A Premium Symbol
A changing of the guard can be a good time to revamp your direct-mail packages. When Covenant House International brought a new president on board in fall 2003, it needed to change its acquisition packages, which contained a letter signed by the previous president.
The international childcare agency took this opportunity to test a few other ideas in its Spanish-language acqui-sition campaign — namely the premium it was using.
“We came up with five possibilities and mailed them out in roughly equal quantities,” says Joan H. Smyth Dengler, vice president of direct response at Covenant House.
And the winner is ...
The mailings were tested in November 2004 against an updated control. Mailed in a 4.75-inch-by-6.5-inch outer with President Patricia A. Cruise’s name above the return address, the control included a 6-inch-by-9-inch double-sided letter, a 4.25-inch-by-6-inch reply slip, a 3.5-inch-by-7-inch bounce-back on yellow paper, a BRE and a 3.5-inch-by-5.5-inch glossy insert on card stock that opens to reveal a silver cross and chain premium.
The two packages that performed best were identical to the prior control except for the premium. The winner garnered a 3.7 percent response in the test to the control’s 2.4 percent and included, instead of the silver cross and chain, a personalized key ring with the recipient’s first name and a picture of an angel.

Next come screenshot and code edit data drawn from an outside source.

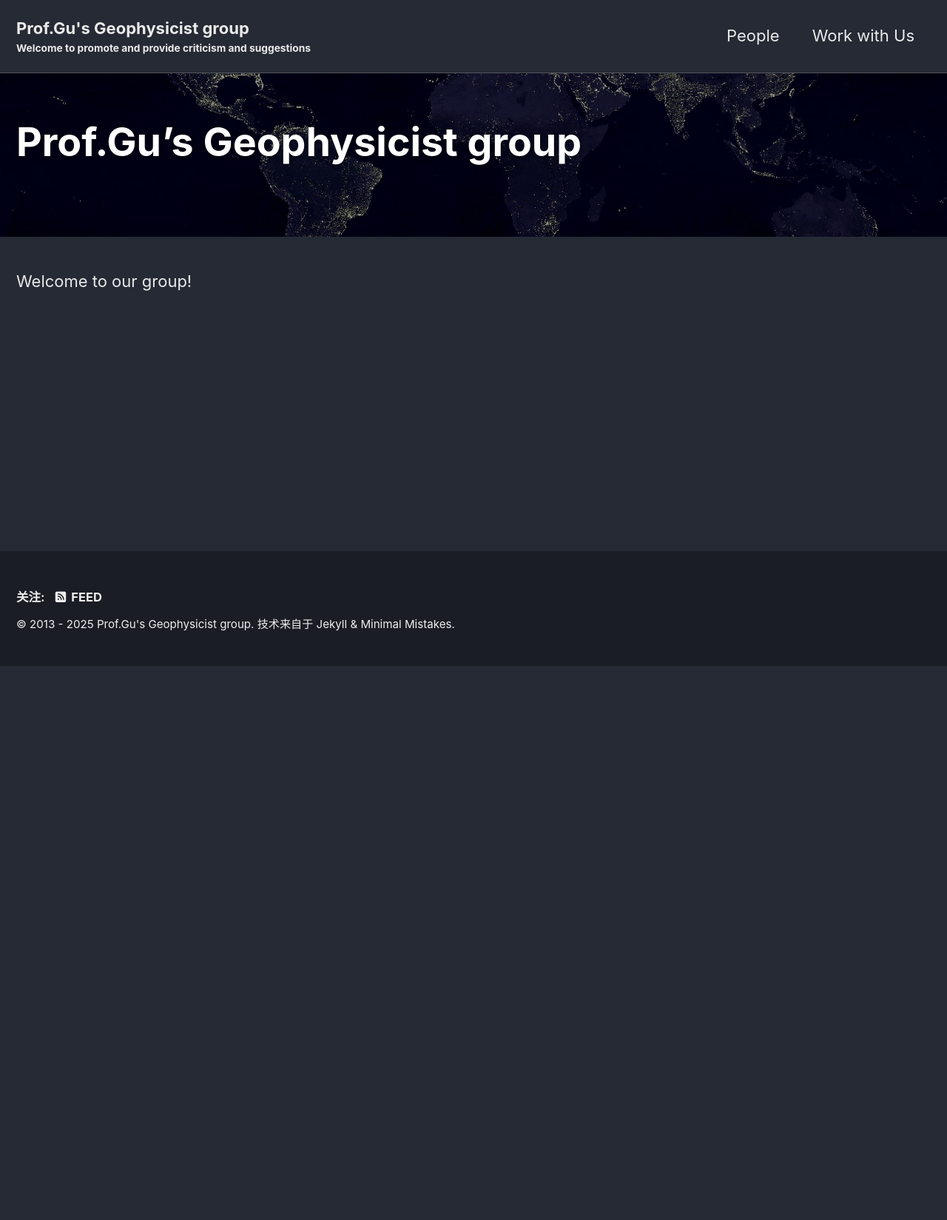
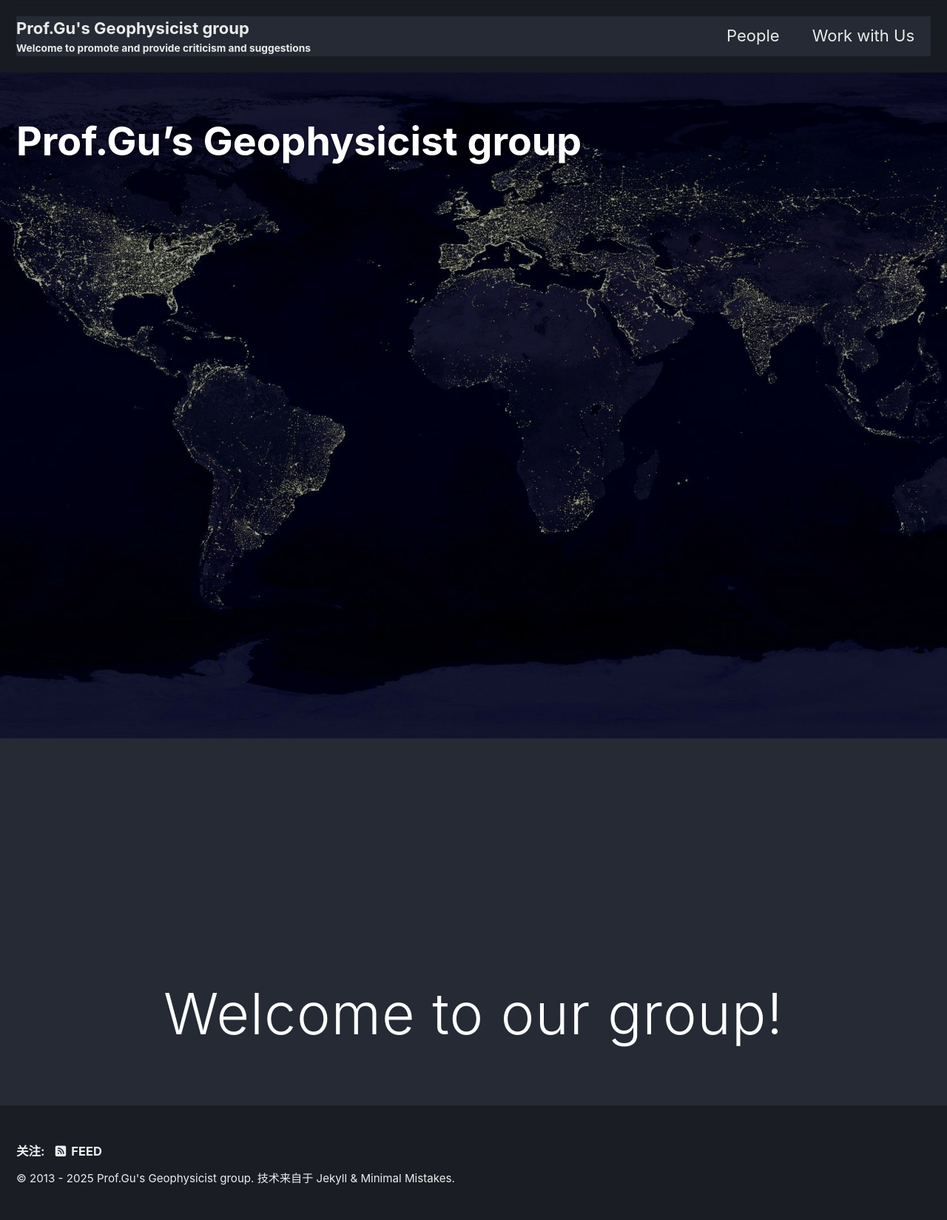
Before and after one commit to gubingluo/gubingluo.github.io, a Jekyll site: the page built from index.md, in a window 1280 px wide. Shown: the whole page at 74% size. Built offline with Jekyll 4.4.1, drawn with Linux system fonts in a browser that asks for light colours; cached includes are drawn as plain includes; before the commit the page ends 900 px from its top, so only the background shows below that.

Commit message:
Update main.scss

```diff
--- a/assets/css/main.scss
+++ b/assets/css/main.scss
@@ -7,3 +7,4 @@ search: false
 
 @import "minimal-mistakes/skins/{{ site.minimal_mistakes_skin | default: 'default' }}"; // skin
 @import "minimal-mistakes"; // main partials
+@import "minimal-mistakes/custom";
```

The key ring package mailed as the control for about a year until it was unseated in fall 2005 by a new test, a mailing sent in a 4.5-inch-by-8.5-inch outer with a 6.5-inch-by-9.75-inch double-sided letter, a BRE and 3.5-inch-by-7.25-inch reply with a taped-on premium — this time a chain with a silver cross inlaid with red and clear jewels. Now the new control, the “red jeweled cross” mailing, as Dengler calls it, nets an average response rate greater than 5 percent.